Chair of the State Assembly’s Public Safety Committee Applauds State’s Acquisition of St. Vincent Medical Center in Los Angeles
Los Angeles, California – March 23, 2020 – The State of California has entered into an agreement with Verity Health Systems to manage the recently closed St. Vincent Medical Center, located at 2131 West 3rd Street in Los Angeles, to provide assistance and care to patients afflicted with the COVID-19 virus. Bringing St. Vincent’s back online ensures 381 beds for patients and an added resource for residents of Los Angeles in dealing with the pandemic.

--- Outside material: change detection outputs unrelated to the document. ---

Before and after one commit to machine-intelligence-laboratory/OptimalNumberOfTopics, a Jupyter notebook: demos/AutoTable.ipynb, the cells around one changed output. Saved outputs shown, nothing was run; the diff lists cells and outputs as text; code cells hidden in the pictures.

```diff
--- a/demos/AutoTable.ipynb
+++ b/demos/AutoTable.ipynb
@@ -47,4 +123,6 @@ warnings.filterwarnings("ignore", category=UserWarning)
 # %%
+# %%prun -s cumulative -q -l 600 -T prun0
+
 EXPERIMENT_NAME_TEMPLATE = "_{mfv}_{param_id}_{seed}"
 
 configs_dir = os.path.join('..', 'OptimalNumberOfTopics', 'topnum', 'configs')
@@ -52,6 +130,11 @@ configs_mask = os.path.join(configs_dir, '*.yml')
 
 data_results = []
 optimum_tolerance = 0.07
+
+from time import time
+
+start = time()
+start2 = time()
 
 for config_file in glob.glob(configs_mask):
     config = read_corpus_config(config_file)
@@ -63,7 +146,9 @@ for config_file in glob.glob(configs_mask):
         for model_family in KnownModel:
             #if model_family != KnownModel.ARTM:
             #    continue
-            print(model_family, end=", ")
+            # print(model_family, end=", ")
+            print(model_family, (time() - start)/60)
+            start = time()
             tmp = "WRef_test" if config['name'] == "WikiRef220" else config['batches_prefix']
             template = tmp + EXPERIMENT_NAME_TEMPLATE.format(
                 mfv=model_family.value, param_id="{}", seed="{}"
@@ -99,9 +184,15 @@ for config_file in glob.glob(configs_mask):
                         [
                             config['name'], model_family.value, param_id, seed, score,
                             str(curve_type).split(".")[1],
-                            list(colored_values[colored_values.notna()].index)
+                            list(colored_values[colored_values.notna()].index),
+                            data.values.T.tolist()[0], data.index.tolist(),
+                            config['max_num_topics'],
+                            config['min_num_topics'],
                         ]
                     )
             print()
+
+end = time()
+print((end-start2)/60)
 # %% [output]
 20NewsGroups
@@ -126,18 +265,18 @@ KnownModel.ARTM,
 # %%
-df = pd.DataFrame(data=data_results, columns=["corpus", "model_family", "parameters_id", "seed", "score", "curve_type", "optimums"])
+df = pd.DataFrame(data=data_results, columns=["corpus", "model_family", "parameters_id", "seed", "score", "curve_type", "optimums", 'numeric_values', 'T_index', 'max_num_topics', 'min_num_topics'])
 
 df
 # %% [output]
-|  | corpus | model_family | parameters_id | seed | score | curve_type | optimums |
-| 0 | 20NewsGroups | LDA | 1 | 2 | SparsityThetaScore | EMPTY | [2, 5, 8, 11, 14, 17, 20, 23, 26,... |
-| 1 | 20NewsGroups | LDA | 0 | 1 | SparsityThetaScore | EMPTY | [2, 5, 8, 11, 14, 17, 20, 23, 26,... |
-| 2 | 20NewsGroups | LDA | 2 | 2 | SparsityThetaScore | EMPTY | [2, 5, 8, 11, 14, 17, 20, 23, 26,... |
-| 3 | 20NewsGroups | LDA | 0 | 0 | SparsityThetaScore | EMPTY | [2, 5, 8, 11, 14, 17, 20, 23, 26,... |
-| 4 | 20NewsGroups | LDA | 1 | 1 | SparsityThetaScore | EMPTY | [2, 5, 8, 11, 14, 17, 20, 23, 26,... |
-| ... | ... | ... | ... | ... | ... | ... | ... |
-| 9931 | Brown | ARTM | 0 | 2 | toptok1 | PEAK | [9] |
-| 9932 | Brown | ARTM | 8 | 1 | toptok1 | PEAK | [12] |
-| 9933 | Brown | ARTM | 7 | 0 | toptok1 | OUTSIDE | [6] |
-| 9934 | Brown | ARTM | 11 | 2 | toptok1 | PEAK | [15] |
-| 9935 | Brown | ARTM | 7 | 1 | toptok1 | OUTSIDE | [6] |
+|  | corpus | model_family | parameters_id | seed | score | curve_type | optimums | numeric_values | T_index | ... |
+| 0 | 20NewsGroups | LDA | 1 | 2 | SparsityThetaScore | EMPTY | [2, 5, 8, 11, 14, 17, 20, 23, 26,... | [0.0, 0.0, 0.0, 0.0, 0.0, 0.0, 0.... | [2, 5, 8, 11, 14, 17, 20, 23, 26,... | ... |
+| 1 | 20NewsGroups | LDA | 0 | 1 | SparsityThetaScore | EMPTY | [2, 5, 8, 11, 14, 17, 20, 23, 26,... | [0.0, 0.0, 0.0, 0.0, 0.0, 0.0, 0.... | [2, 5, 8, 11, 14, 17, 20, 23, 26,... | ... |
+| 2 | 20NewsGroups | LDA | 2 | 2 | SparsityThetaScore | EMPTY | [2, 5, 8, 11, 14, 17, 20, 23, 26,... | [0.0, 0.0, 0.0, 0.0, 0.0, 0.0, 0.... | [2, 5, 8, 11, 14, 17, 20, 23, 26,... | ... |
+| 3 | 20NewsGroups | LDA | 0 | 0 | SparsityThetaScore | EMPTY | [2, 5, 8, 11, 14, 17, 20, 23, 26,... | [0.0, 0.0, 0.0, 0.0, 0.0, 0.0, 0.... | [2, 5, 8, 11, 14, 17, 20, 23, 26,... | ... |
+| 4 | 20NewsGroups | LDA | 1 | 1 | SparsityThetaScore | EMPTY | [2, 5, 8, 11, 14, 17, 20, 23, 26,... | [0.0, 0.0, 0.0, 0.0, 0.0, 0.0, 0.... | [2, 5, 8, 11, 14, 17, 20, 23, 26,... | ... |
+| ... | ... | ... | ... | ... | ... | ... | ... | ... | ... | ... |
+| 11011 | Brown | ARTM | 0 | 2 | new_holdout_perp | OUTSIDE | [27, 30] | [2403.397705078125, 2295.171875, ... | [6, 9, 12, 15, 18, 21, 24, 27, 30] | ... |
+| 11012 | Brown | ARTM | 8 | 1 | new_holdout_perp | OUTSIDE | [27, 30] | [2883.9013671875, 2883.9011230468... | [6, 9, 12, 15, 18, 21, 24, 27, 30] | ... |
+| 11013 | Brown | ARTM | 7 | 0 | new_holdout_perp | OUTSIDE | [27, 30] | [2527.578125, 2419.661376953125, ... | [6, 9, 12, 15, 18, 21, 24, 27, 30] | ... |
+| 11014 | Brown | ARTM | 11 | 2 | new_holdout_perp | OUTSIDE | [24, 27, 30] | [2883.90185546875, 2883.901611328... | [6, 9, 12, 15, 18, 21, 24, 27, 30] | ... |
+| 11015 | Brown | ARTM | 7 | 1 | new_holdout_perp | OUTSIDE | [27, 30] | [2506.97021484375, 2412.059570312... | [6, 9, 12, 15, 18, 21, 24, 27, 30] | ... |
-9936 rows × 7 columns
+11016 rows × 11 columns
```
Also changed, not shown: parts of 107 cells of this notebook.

“The residents of the 59th Assembly District will have a recognized care and resource facility open and available to those who require treatment and quarantine upon diagnosis,” said Assemblymember Reggie Jones-Sawyer who represents the communities of South Los Angeles including Huntington Park and Walnut Park in the 59th District.
Quick action by the state legislature to provide the Governor with funding and authority to acquire and lease hotels, motels and repurpose shuttered hospitals has been a vital component in the State’s overall plans to contain the spread of the coronavirus. Additionally, the State has requested from the federal government 20 million N95 masks, nearly a million gloves and 2 million swabs.
“As Chair of the Assembly’s Public Safety Committee, I am working in partnership with Governor Newsom to protect the health and well-being of residents of my district and that of all Californians. The re-opening of St. Vincent Medical Center is a part of our efforts to make available immediately medical beds and services ready to assess and treat patients, thus easing pressure on other local facilities that may see an influx of cases in the weeks to come,” added Assemblymember Jones-Sawyer.
The State will spend $30 million to lease St. Vincent Medical Center, along with another hospital in Northern California, and make both fully operational. An additional $8.6 million will be used to purchase ventilators, IV fusion pumps and other equipment and $2 million on patient transportation.